Recent changes in the medical cannabis industry in Utah have had some positive effects on patients, which include:
1. Quality Products
There’s a clear line now between the hemp industry and the medical cannabis industry as lawmakers have ensured clarification and proper labeling for the benefit of patients.
Previously, products made from synthetic cannabinoids had infiltrated the market. By prohibiting these chemicals, which have no known benefits, the Utah Cannabinoid Product Board has ensured quality for medical marijuana patients.
2. Limited Prescription
One of the provisions in SB 195 caters to patients in need of cannabis prescription. These patients must have qualifying conditions such as chronic pain or terminal illness to have limited access to a cannabis prescription.
3. Ease of Access
Patients can now access medical cannabis with ease via drive-throughs or home delivery. For those with moving difficulties, home delivery is a huge relief.
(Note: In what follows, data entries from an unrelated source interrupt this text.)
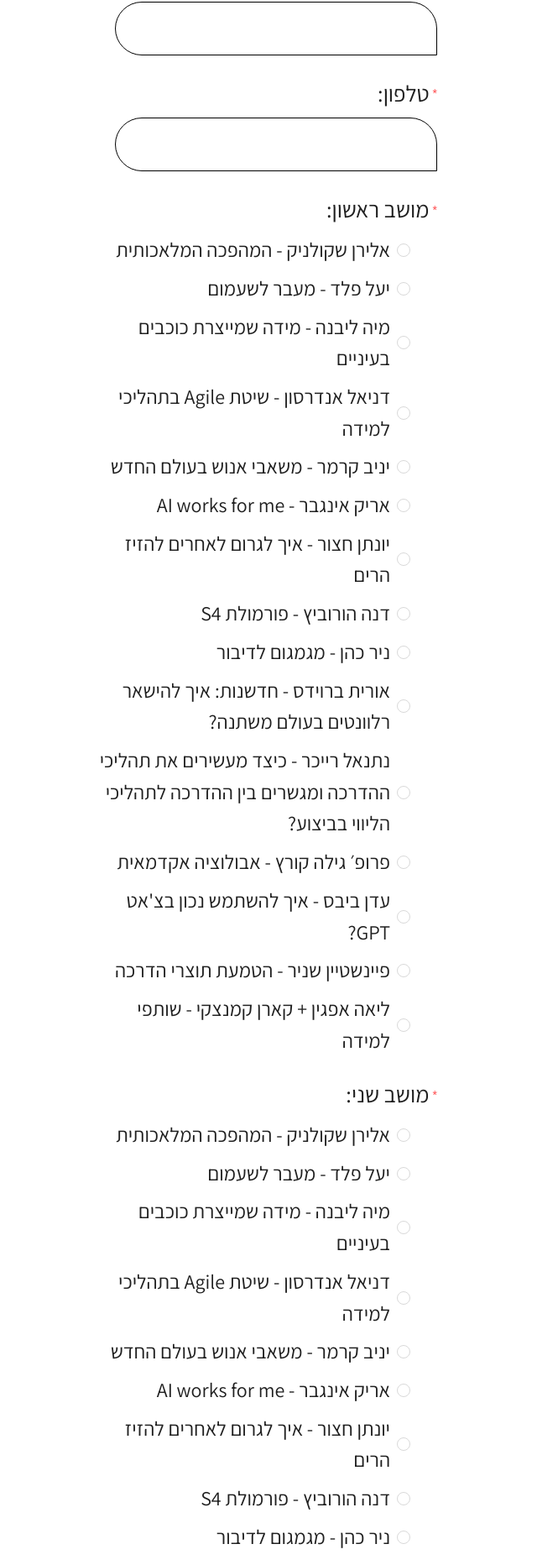
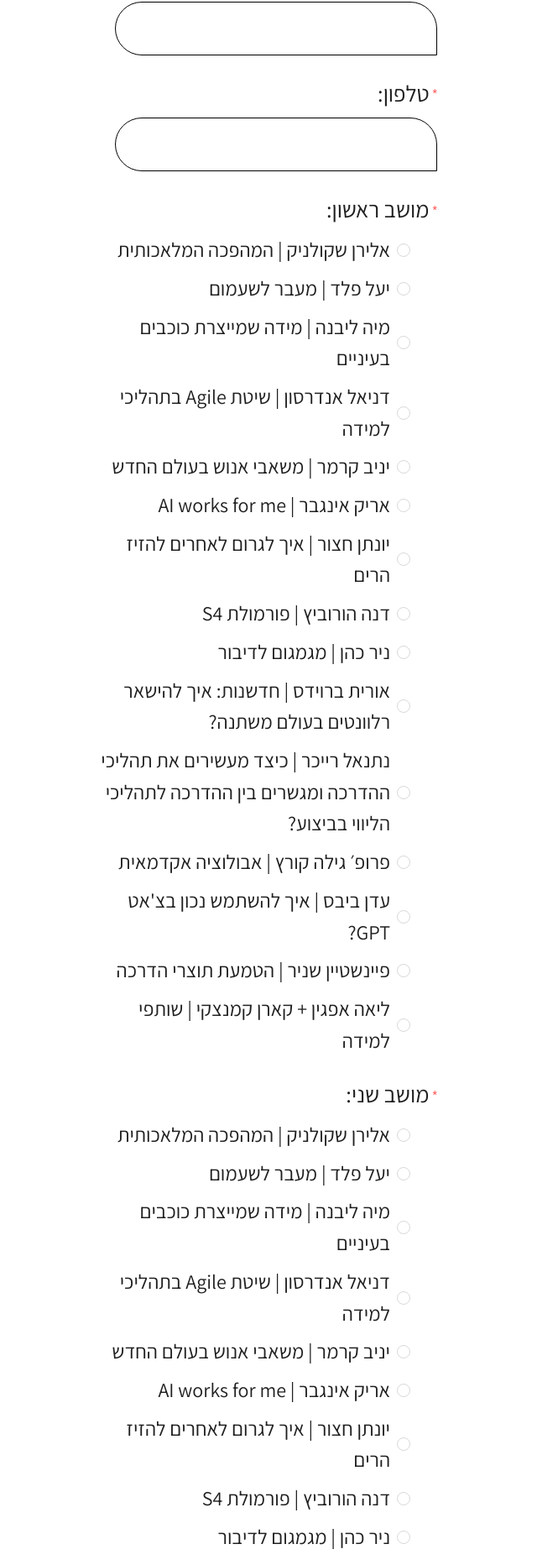
Before and after one commit to hadarye/know-it-conference, a React (Create React App) app: page /registration in a window 1280 px wide. Shown: the part 866-2730 px from the top of the page at 84% size, without its empty margins (311-951 px from the left). Built offline with nearby package versions, Linux system fonts and the light colour scheme.

Commit message:
up in the air

```diff
--- a/package.json
+++ b/package.json
@@ -1,7 +1,7 @@
 {
   "name": "knowit-2023",
   "version": "0.1.0",
-  "homepage": "http://madortill.github.io/knowit-2023/",
+  "homepage": "http://mador-till-prod.github.io/knowit2023/",
   "private": true,
   "dependencies": {
     "@testing-library/jest-dom": "^5.17.0",
--- a/src/components/InfoIcons/InfoIcons.component.jsx
+++ b/src/components/InfoIcons/InfoIcons.component.jsx
@@ -1,7 +1,5 @@
 import 'add-to-calendar-button';
 import { atcb_action } from 'add-to-calendar-button';
-import { AddToCalendarButton } from 'add-to-calendar-button-react';
-import calendar from '../../media/images/calendar.png';
 import waze from '../../media/images/waze.png';
 import "./InfoIcons.styles.css";
 
--- a/src/components/MainPage/MainPage.component.jsx
+++ b/src/components/MainPage/MainPage.component.jsx
@@ -1,6 +1,6 @@
 import './MainPage.styles.css';
-import { motion, useScroll, useAnimation, useInView } from "framer-motion";
-import { useEffect, useState, useRef } from 'react';
+import { motion, useAnimation, useInView } from "framer-motion";
+import { useEffect, useRef } from 'react';
 import { useNavigate } from 'react-router-dom';
 import SquareDetails from '../SquareDetails/SquareDetails.component';
 import CountdownTimer from '../countdown/CountdownTimer.component';
@@ -37,7 +37,7 @@
                 <div className='white-section1'>
 
                     <h1 className='main-header'>למידה מעולם לא הייתה חדשנית יותר.</h1>
-                    <p className='small-text'>כנס חדשנות בלמידה 2023</p>
+                    <p className='small-text'>הכנס הצה״לי לחדשנות בלמידה 2023</p>
                     <button className='sign-btn pointer' onClick={() => navigate("/registration")}>להרשמה</button>
                 </div>
                 <div className='black-section1' ref={motionRefBlack}>
--- a/src/components/ParticipantsPage/ParticipantsPage.component.jsx
+++ b/src/components/ParticipantsPage/ParticipantsPage.component.jsx
@@ -194,7 +194,7 @@
                     ))}
                 </div>
 
-                <h1 className='participants-title'>תערוכות</h1>
+                <h1 className='participants-title'>תערוכת EXPO</h1>
                 <div className='exhibition-container'>
                     <Exhibition></Exhibition>
                 </div>
--- a/src/components/Registration/Registration.component.jsx
+++ b/src/components/Registration/Registration.component.jsx
@@ -1,7 +1,6 @@
 
 import { useCallback } from 'react';
 import './Registration.styles.css';
-import { StyleProvider } from '@ant-design/cssinjs';
 import { Button, Form, Input, Radio, Space, notification } from 'antd';
 
 const Registration = () => {
@@ -47,7 +46,7 @@
     return (
         <div className='form-container'>
             <h1 className='participants-title' style={{ textAlign: `center`, margin: `10rem 0 0 0` }}>הרשמה לכנס</h1>
-            <p className='registration-text'>ההרשמה מיועדת לאנשים העוסקים בפיתוח הדרכה באזרחות ובצבא, ולמנהלי
+            <p className='registration-text'>ההרשמה מיועדת לאנשים העוסקים בפיתוח הדרכה בצבא, בתעשייה, באקדמיה ולמנהלי
                 הדרכה.</p>
             <Form
                 form={form}
@@ -58,7 +57,7 @@
                     <Form.Item
                         className='form-item'
                         name="email"
-                        label={<label style={{ fontSize: "1.7rem", fontFamily: 'assistant' }}>מייל:</label>}
+                        label={<label style={{ fontSize: "1.7rem", fontFamily: 'assistant' }}>אימייל:</label>}
                         rules={[{ required: true, message: 'אנא הכניסו את המייל שלכם.' }]}
                     >
                         <Input className='form-input' />
@@ -103,21 +102,21 @@
                     >
                         <Radio.Group>
                             <Space className='radio-container' direction="vertical">
-                                <Radio className='radio-btn' value="אלירן שקולניק - המהפכה המלאכותית">אלירן שקולניק - המהפכה המלאכותית</Radio>
-                                <Radio className='radio-btn' value="יעל פלד - מעבר לשעמום">יעל פלד - מעבר לשעמום</Radio>
-                                <Radio className='radio-btn' value="מיה ליבנה - מידה שמייצרת כוכבים בעיניים">מיה ליבנה - מידה שמייצרת כוכבים בעיניים</Radio>
-                                <Radio className='radio-btn' value="דניאל אנדרסון - שיטת Agile בתהליכי למידה">דניאל אנדרסון - שיטת Agile בתהליכי למידה</Radio>
-                                <Radio className='radio-btn' value="יניב קרמר - משאבי אנוש בעולם החדש">יניב קרמר - משאבי אנוש בעולם החדש</Radio>
-                                <Radio className='radio-btn' value="אריק אינגבר - AI works for me"> אריק אינגבר - AI works for me</Radio>
-                                <Radio className='radio-btn' value="יונתן חצור - איך לגרום לאחרים להזיז הרים">יונתן חצור - איך לגרום לאחרים להזיז הרים</Radio>
-                                <Radio className='radio-btn' value="דנה הורוביץ - פורמולת S4">דנה הורוביץ - פורמולת S4</Radio>
-                                <Radio className='radio-btn' value="ניר כהן - מגמגום לדיבור">ניר כהן - מגמגום לדיבור</Radio>
-                                <Radio className='radio-btn' value="אורית ברוידס - חדשנות: איך להישאר רלוונטים בעולם משתנה?">אורית ברוידס - חדשנות: איך להישאר רלוונטים בעולם משתנה?</Radio>
-                                <Radio className='radio-btn' value="נתנאל רייכר - כיצד מעשירים את תהליכי ההדרכה ומגשרים בין ההדרכה לתהליכי הליווי בביצוע?">נתנאל רייכר - כיצד מעשירים את תהליכי ההדרכה ומגשרים בין ההדרכה לתהליכי הליווי בביצוע?</Radio>
-                                <Radio className='radio-btn' value="פרופ׳ גילה קורץ - אבולוציה אקדמאית">פרופ׳ גילה קורץ - אבולוציה אקדמאית</Radio>
-                                <Radio className='radio-btn' value="עדן ביבס - איך להשתמש נכון בצ'אט GPT?">עדן ביבס - איך להשתמש נכון בצ'אט GPT?</Radio>
-                                <Radio className='radio-btn' value="פיינשטיין שניר - הטמעת תוצרי הדרכה">פיינשטיין שניר - הטמעת תוצרי הדרכה</Radio>
-                                <Radio className='radio-btn' value="ליאה אפגין + קארן קמנצקי - שותפי למידה">ליאה אפגין + קארן קמנצקי - שותפי למידה</Radio>
+                                <Radio className='radio-btn' value="אלירן שקולניק | המהפכה המלאכותית">אלירן שקולניק | המהפכה המלאכותית</Radio>
+                                <Radio className='radio-btn' value="יעל פלד | מעבר לשעמום">יעל פלד | מעבר לשעמום</Radio>
+                                <Radio className='radio-btn' value="מיה ליבנה | מידה שמייצרת כוכבים בעיניים">מיה ליבנה | מידה שמייצרת כוכבים בעיניים</Radio>
+                                <Radio className='radio-btn' value="דניאל אנדרסון | שיטת Agile בתהליכי למידה">דניאל אנדרסון | שיטת Agile בתהליכי למידה</Radio>
+                                <Radio className='radio-btn' value="יניב קרמר | משאבי אנוש בעולם החדש">יניב קרמר | משאבי אנוש בעולם החדש</Radio>
+                                <Radio className='radio-btn' value="אריק אינגבר | AI works for me"> אריק אינגבר | AI works for me</Radio>
+                                <Radio className='radio-btn' value="יונתן חצור | איך לגרום לאחרים להזיז הרים">יונתן חצור | איך לגרום לאחרים להזיז הרים</Radio>
+                                <Radio className='radio-btn' value="דנה הורוביץ | פורמולת S4">דנה הורוביץ | פורמולת S4</Radio>
+                                <Radio className='radio-btn' value="ניר כהן | מגמגום לדיבור">ניר כהן | מגמגום לדיבור</Radio>
+                                <Radio className='radio-btn' value="אורית ברוידס | חדשנות: איך להישאר רלוונטים בעולם משתנה?">אורית ברוידס | חדשנות: איך להישאר רלוונטים בעולם משתנה?</Radio>
+                                <Radio className='radio-btn' value="נתנאל רייכר | כיצד מעשירים את תהליכי ההדרכה ומגשרים בין ההדרכה לתהליכי הליווי בביצוע?">נתנאל רייכר | כיצד מעשירים את תהליכי ההדרכה ומגשרים בין ההדרכה לתהליכי הליווי בביצוע?</Radio>
+                                <Radio className='radio-btn' value="פרופ׳ גילה קורץ | אבולוציה אקדמאית">פרופ׳ גילה קורץ | אבולוציה אקדמאית</Radio>
+                                <Radio className='radio-btn' value="עדן ביבס | איך להשתמש נכון בצ'אט GPT?">עדן ביבס | איך להשתמש נכון בצ'אט GPT?</Radio>
+                                <Radio className='radio-btn' value="פיינשטיין שניר | הטמעת תוצרי הדרכה">פיינשטיין שניר | הטמעת תוצרי הדרכה</Radio>
+                                <Radio className='radio-btn' value="ליאה אפגין + קארן קמנצקי | שותפי למידה">ליאה אפגין + קארן קמנצקי | שותפי למידה</Radio>
                                 {/* <Radio value=""></Radio> */}
 
                             </Space>
@@ -133,21 +132,21 @@
                     >
                         <Radio.Group>
                             <Space className='radio-container' direction="vertical">
-                                <Radio className='radio-btn' value="אלירן שקולניק - המהפכה המלאכותית">אלירן שקולניק - המהפכה המלאכותית</Radio>
-                                <Radio className='radio-btn' value="יעל פלד - מעבר לשעמום">יעל פלד - מעבר לשעמום</Radio>
-                                <Radio className='radio-btn' value="מיה ליבנה - מידה שמייצרת כוכבים בעיניים">מיה ליבנה - מידה שמייצרת כוכבים בעיניים</Radio>
-                                <Radio className='radio-btn' value="דניאל אנדרסון - שיטת Agile בתהליכי למידה">דניאל אנדרסון - שיטת Agile בתהליכי למידה</Radio>
-                                <Radio className='radio-btn' value="יניב קרמר - משאבי אנוש בעולם החדש">יניב קרמר - משאבי אנוש בעולם החדש</Radio>
-                                <Radio className='radio-btn' value="אריק אינגבר - AI works for me"> אריק אינגבר - AI works for me</Radio>
-                                <Radio className='radio-btn' value="יונתן חצור - איך לגרום לאחרים להזיז הרים">יונתן חצור - איך לגרום לאחרים להזיז הרים</Radio>
-                                <Radio className='radio-btn' value="דנה הורוביץ - פורמולת S4">דנה הורוביץ - פורמולת S4</Radio>
-                                <Radio className='radio-btn' value="ניר כהן - מגמגום לדיבור">ניר כהן - מגמגום לדיבור</Radio>
-                                <Radio className='radio-btn' value="אורית ברוידס - חדשנות: איך להישאר רלוונטים בעולם משתנה?">אורית ברוידס - חדשנות: איך להישאר רלוונטים בעולם משתנה?</Radio>
-                                <Radio className='radio-btn' value="נתנאל רייכר - כיצד מעשירים את תהליכי ההדרכה ומגשרים בין ההדרכה לתהליכי הליווי בביצוע?">נתנאל רייכר - כיצד מעשירים את תהליכי ההדרכה ומגשרים בין ההדרכה לתהליכי הליווי בביצוע?</Radio>
-                                <Radio className='radio-btn' value="פרופ׳ גילה קורץ - אבולוציה אקדמאית">פרופ׳ גילה קורץ - אבולוציה אקדמאית</Radio>
-                                <Radio className='radio-btn' value="עדן ביבס - איך להשתמש נכון בצ'אט GPT?">עדן ביבס - איך להשתמש נכון בצ'אט GPT?</Radio>
-                                <Radio className='radio-btn' value="פיינשטיין שניר - הטמעת תוצרי הדרכה">פיינשטיין שניר - הטמעת תוצרי הדרכה</Radio>
-                                <Radio className='radio-btn' value="ליאה אפגין + קארן קמנצקי - שותפי למידה">ליאה אפגין + קארן קמנצקי - שותפי למידה</Radio>
+                            <Radio className='radio-btn' value="אלירן שקולניק | המהפכה המלאכותית">אלירן שקולניק | המהפכה המלאכותית</Radio>
+                                <Radio className='radio-btn' value="יעל פלד | מעבר לשעמום">יעל פלד | מעבר לשעמום</Radio>
+                                <Radio className='radio-btn' value="מיה ליבנה | מידה שמייצרת כוכבים בעיניים">מיה ליבנה | מידה שמייצרת כוכבים בעיניים</Radio>
+                                <Radio className='radio-btn' value="דניאל אנדרסון | שיטת Agile בתהליכי למידה">דניאל אנדרסון | שיטת Agile בתהליכי למידה</Radio>
+                                <Radio className='radio-btn' value="יניב קרמר | משאבי אנוש בעולם החדש">יניב קרמר | משאבי אנוש בעולם החדש</Radio>
+                                <Radio className='radio-btn' value="אריק אינגבר | AI works for me"> אריק אינגבר | AI works for me</Radio>
+                                <Radio className='radio-btn' value="יונתן חצור | איך לגרום לאחרים להזיז הרים">יונתן חצור | איך לגרום לאחרים להזיז הרים</Radio>
+                                <Radio className='radio-btn' value="דנה הורוביץ | פורמולת S4">דנה הורוביץ | פורמולת S4</Radio>
+                                <Radio className='radio-btn' value="ניר כהן | מגמגום לדיבור">ניר כהן | מגמגום לדיבור</Radio>
+                                <Radio className='radio-btn' value="אורית ברוידס | חדשנות: איך להישאר רלוונטים בעולם משתנה?">אורית ברוידס | חדשנות: איך להישאר רלוונטים בעולם משתנה?</Radio>
+                                <Radio className='radio-btn' value="נתנאל רייכר | כיצד מעשירים את תהליכי ההדרכה ומגשרים בין ההדרכה לתהליכי הליווי בביצוע?">נתנאל רייכר | כיצד מעשירים את תהליכי ההדרכה ומגשרים בין ההדרכה לתהליכי הליווי בביצוע?</Radio>
+                                <Radio className='radio-btn' value="פרופ׳ גילה קורץ | אבולוציה אקדמאית">פרופ׳ גילה קורץ | אבולוציה אקדמאית</Radio>
+                                <Radio className='radio-btn' value="עדן ביבס | איך להשתמש נכון בצ'אט GPT?">עדן ביבס | איך להשתמש נכון בצ'אט GPT?</Radio>
+                                <Radio className='radio-btn' value="פיינשטיין שניר | הטמעת תוצרי הדרכה">פיינשטיין שניר | הטמעת תוצרי הדרכה</Radio>
+                                <Radio className='radio-btn' value="ליאה אפגין + קארן קמנצקי | שותפי למידה">ליאה אפגין + קארן קמנצקי | שותפי למידה</Radio>
                             </Space>
                         </Radio.Group>
                     </Form.Item>
```
Also changed, not shown: src/components/SquareDetails/SquareDetails.component.jsx (+2 -10 lines).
Besides the positive impact of recent legislation on patients, a number of restrictions on possession and purchase are also in place. Here is a breakdown:
- Regardless of the circumstances you’re in as a medical marijuana patient, it remains prohibited to purchase and possess 113 grams of unprocessed cannabis flower or 20 grams of composite THC.
- It’s unlawful to have in your possession cannabis paraphernalia, a violation that may result in prosecution.
- If you live a distance of less than 100 miles from a health department or medical marijuana dispensary, then within 12 days, you’re not allowed to purchase:
- More than the 14-day prescribed amount
- Composite THC above 10 grams
- Unprocessed cannabis flower above 56 grams
- If you live more than 100 miles from a health department or medical marijuana dispensary, then within 28 days, you’re not allowed to purchase:
- More than the 30-day prescribed amount
- Composite THC above 20 grams
- Unprocessed cannabis flower above 113 grams
Medical cannabis may have faced bumps in Utah, but the industry continues to improve as new changes are enacted. Regardless of a bumpy history, the reforms have resulted in more benefits for patients.